**Excerpts from a dataset**
● ● ●

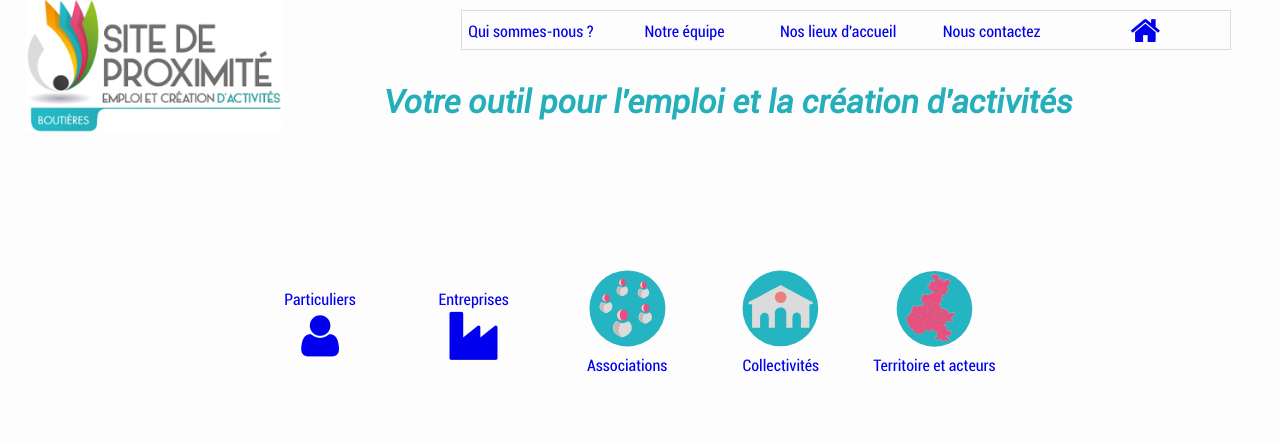
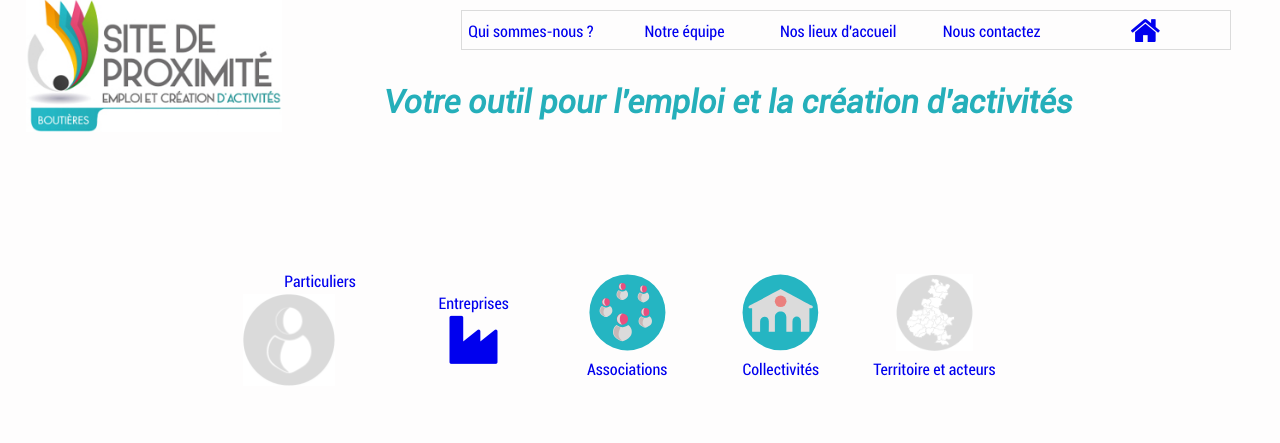
Before and after one commit to mariefontanel/site-proximite07, a PHP site: page / in a window 1280 px wide; the page is wider, and only the part inside the window is pictured. Shown: the part 16-459 px from the top of that part. Run offline with PHP 8.4, Linux system fonts and the light colour scheme.

Commit message:
ajour nouvelles icones

```diff
--- a/css/style.css
+++ b/css/style.css
@@ -194,10 +194,10 @@ a:hover {
 
 .bloc_presentation{
 	margin-top: 5%;
+	margin-left: 3%;
 }
 
 .map{
-	margin-left: 2%;
 	margin-top: 5%;
 }
 
@@ -277,7 +277,7 @@ a:hover {
 }
 
 .img_loupe{
-	display: block;
+  display: block;
   margin-left: auto;
   margin-right: 45%;
   margin-top: 0;
@@ -424,10 +424,11 @@ margin-left: 50%;
 
 .bloc_financeurs{
 	text-align: center;
-	/*background-color: #807E7F;*/
 	background-image: linear-gradient(white,#706E6F);
 	width: 100%;
 	margin-top: 3%;
+	display:flex;
+	justify-content:space-between;
 }
 
 .logo_financeurs{
--- a/index.php
+++ b/index.php
@@ -6,7 +6,7 @@
 			</header>
 
 			<article class="bloc_icones">
-				<a href="#bloc_particuliers"><div class="titre_bloc_icone">Particuliers</div><i class="fa fa-user fa-3x"></i>
+				<a href="#bloc_particuliers"><div class="titre_bloc_icone">Particuliers</div><img src="images/particuliergris1.jpg" class="icone_particuliers"></i>
 				</a>
 				<a href="#bloc_entreprises"><div class="titre_bloc_icone">Entreprises</div><i class="fa fa-industry fa-3x"></i>
 				</a>
@@ -14,7 +14,7 @@
 				</a>
 				<a href="#bloc_collectivites"><img src="images/collectivites.svg" class="icone_associations"><div class="titre_bloc_icone">Collectivités</div><!-- <i class="fa fa-users fa-3x"> --></i>
 				</a>
-				<a href="#bloc_territoires"><img src="images/territoires.svg" class="icone_associations"><div class="titre_bloc_icone">Territoire et acteurs</div><!-- <i class="fa fa-globe fa-3x"> --></i>
+				<a href="#bloc_territoires"><img src="images/territoiregris1.jpg" class="icone_associations"><div class="titre_bloc_icone">Territoire et acteurs</div><!-- <i class="fa fa-globe fa-3x"> --></i>
 				</a>
 			</article>
 
```
Also changed, not shown: images/particuliergris.svg (added), images/particuliergris1.jpg (added), images/territoiregris.svg (added), images/territoiregris1.jpg (added).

● ● ●

**Your goal**
Copy every line above in which the string "class" shows up.

**Answer for the task**
 			<article class="bloc_icones">
-				<a href="#bloc_particuliers"><div class="titre_bloc_icone">Particuliers</div><i class="fa fa-user fa-3x"></i>
+				<a href="#bloc_particuliers"><div class="titre_bloc_icone">Particuliers</div><img src="images/particuliergris1.jpg" class="icone_particuliers"></i>
 				<a href="#bloc_entreprises"><div class="titre_bloc_icone">Entreprises</div><i class="fa fa-industry fa-3x"></i>
 				<a href="#bloc_collectivites"><img src="images/collectivites.svg" class="icone_associations"><div class="titre_bloc_icone">Collectivités</div><!-- <i class="fa fa-users fa-3x"> --></i>
-				<a href="#bloc_territoires"><img src="images/territoires.svg" class="icone_associations"><div class="titre_bloc_icone">Territoire et acteurs</div><!-- <i class="fa fa-globe fa-3x"> --></i>
+				<a href="#bloc_territoires"><img src="images/territoiregris1.jpg" class="icone_associations"><div class="titre_bloc_icone">Territoire et acteurs</div><!-- <i class="fa fa-globe fa-3x"> --></i>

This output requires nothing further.